of the respondent restored. Now, coming to the question of sentence to be passed on  the appellant, it is undoubtedly the settled rule of this  Court that it would not interfere with the sentence passed by  the courts  below  unless there is any illegality in it  or  the same  involves any question of principle.
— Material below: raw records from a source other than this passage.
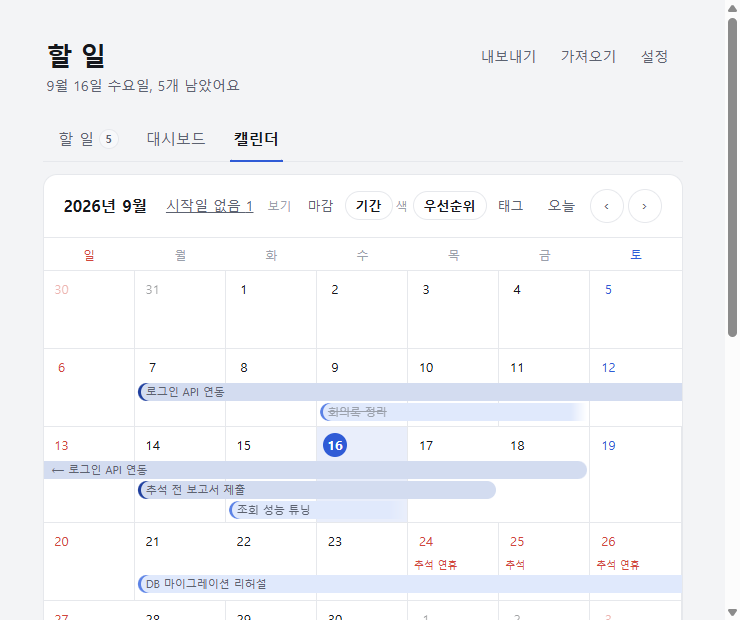
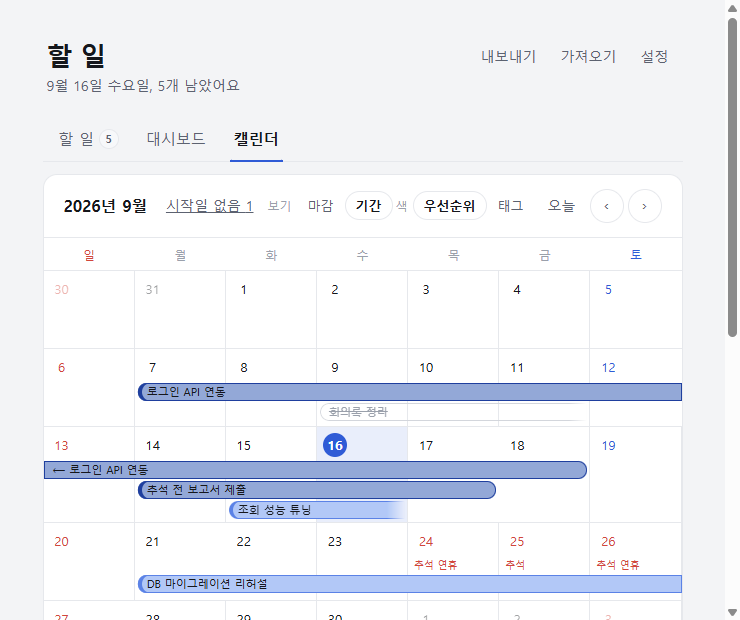
Make the period bars readable against the calendar
The bars were filled at 18% of their colour, which landed on the same value
as the sheet behind them and as the soft blue of the selected day. They now
fill at 45%, carry a 1px ring in the full colour, and put their title in ink
rather than muted grey; completed periods drop the fill and keep only an
outline, so finished and running work read apart at a glance.

Selection stays a background wash rather than the ring tried first: a cell's
inset box-shadow paints above the bars even though the bars sit at z-index 1,
which drew accent-coloured lines straight through them.

Changed region(s): [[0.0622, 0.7355, 0.8081, 0.8581], [0.1865, 0.6129, 0.9324, 0.7048], [0.1865, 0.9194, 0.9324, 0.9806]]

diff --git a/src/App.css b/src/App.css
@@ -1185,6 +1185,9 @@ button.todo-item-text:hover {
   background: var(--accent-soft);
 }
 
+/* 선택 표시는 "채움"이라야 한다 — 칸의 inset box-shadow 는 막대(z-index:1)보다 위에 그려져서
+   링으로 하면 막대를 가로지르는 세로줄이 생긴다. 배경은 막대 아래에 깔린다. */
+
 /* ===== 기간 막대 =====
    시작~종료가 여러 칸에 걸치므로 칸 안이 아니라 격자에 직접 놓는다(grid-column: 시작 / 끝+1).
    같은 줄의 칸들보다 DOM 뒤에 있어 위에 그려지고, 칸 경계선을 덮어 하나로 이어져 보인다.
@@ -1198,24 +1201,26 @@ button.todo-item-text:hover {
   margin-inline: 3px;
   min-width: 0;
   height: 18px;
-  padding: 0 8px;
+  padding: 0 9px;
   border: none;
   border-radius: 9px;
-  background: color-mix(in oklab, var(--bar) 18%, var(--tag-base, var(--sheet)));
-  box-shadow: inset 3px 0 0 var(--bar);
-  color: var(--ink-2);
+  /* 칸 배경·선택한 날 색과 확실히 갈리게 진하게 채우고 같은 색 테두리를 두른다.
+     글자는 잉크색 그대로라 어떤 색을 골라도 읽힌다 (태그 칩과 같은 규칙) */
+  background: color-mix(in oklab, var(--bar) 45%, var(--tag-base, var(--sheet)));
+  box-shadow: inset 0 0 0 1px var(--bar), inset 4px 0 0 var(--bar);
+  color: var(--ink);
   font-size: 11px;
+  font-weight: 500;
   line-height: 18px;
   text-align: left;
   white-space: nowrap;
   overflow: hidden;
   text-overflow: ellipsis;
-  transition: color 0.15s, background 0.15s;
+  transition: background 0.15s;
 }
 
 .cal-bar:hover {
-  color: var(--ink);
-  background: color-mix(in oklab, var(--bar) 30%, var(--tag-base, var(--sheet)));
+  background: color-mix(in oklab, var(--bar) 64%, var(--tag-base, var(--sheet)));
 }
 
 .cal-bar.priority-high {
@@ -1235,17 +1240,12 @@ button.todo-item-text:hover {
   --bar: var(--line-2);
 }
 
-.cal-bar.completed {
-  color: var(--ink-3);
-  text-decoration: line-through;
-}
-
 /* 주 경계를 넘어가는 쪽은 각지게 붙여서 다음 줄로 이어진다는 걸 보인다 */
 .cal-bar.open-left {
   margin-inline-start: 0;
   border-start-start-radius: 0;
   border-end-start-radius: 0;
-  box-shadow: none;
+  box-shadow: inset 0 0 0 1px var(--bar); /* 이어지는 쪽에는 굵은 시작선을 넣지 않는다 */
 }
 
 .cal-bar.open-right {
@@ -1254,12 +1254,22 @@ button.todo-item-text:hover {
   border-end-end-radius: 0;
 }
 
+/* 끝난 일 — 채우지 않고 테두리만. 진행 중인 막대와 한눈에 갈린다 */
+.cal-bar.completed,
+.cal-bar.completed:hover {
+  background: transparent;
+  box-shadow: inset 0 0 0 1px var(--line-2);
+  color: var(--ink-3);
+  font-weight: 400;
+  text-decoration: line-through;
+}
+
 /* 종료일을 안 적은 것 = 진행 중 — 끝을 흐리게 풀어 둔다 */
 .cal-bar.ongoing:not(.open-right) {
   border-start-end-radius: 0;
   border-end-end-radius: 0;
-  -webkit-mask-image: linear-gradient(to right, #000 calc(100% - 16px), transparent);
-  mask-image: linear-gradient(to right, #000 calc(100% - 16px), transparent);
+  -webkit-mask-image: linear-gradient(to right, #000 calc(100% - 18px), transparent);
+  mask-image: linear-gradient(to right, #000 calc(100% - 18px), transparent);
 }
 
 .cal-cell.out .cal-date,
The facts  of  the case  before  us  have,  however,  presented  some   unusual features which had led us to technically interfere with  the sentence  of  one year’s imprisonment passed  by  the  Chief Presidency Magistrate.  The respondent was sentenced by  the Presidency  Magistrate  on April 24, 1963 and  thereupon  he started  serving the sentence till the judgment of the  High Court  which  was  rendered  on  December  10,  1963.    The respondent  was  released the next day  i.e.,  December  11, 1963.  This court granted special leave on December 20, 1963 and  thereafter on application made by the  appellant-State, this  Court  directed  the arrest of  the  respondent.   The respondent   was  accordingly,  arrested  and   though   the Magistrate directed his release on bail pending the disposal of  the appeal in this Court, the respondent was  unable  to furnish  the bail required and hence suffered  imprisonment, though it would be noticed that such imprisonment was not in 167 pursuance  of the conviction and sentence passed on  him  by the  Magistrate.   Such imprisonment continued till  May  8, 1964 when the decision of this Court was pronounced, so that virtually the respondent had suffered the imprisonment  that had  been  inflicted on him by the order of  the  Presidency Magistrate.  In these circumstances, we directed that though the appeal was allowed, the sentence would be reduced to the period   already  undergone  which  was  only  a   technical interference  with  the sentence passed  by  the  Presidency Magistrate, though in substance it was not. Appeal allowed. 168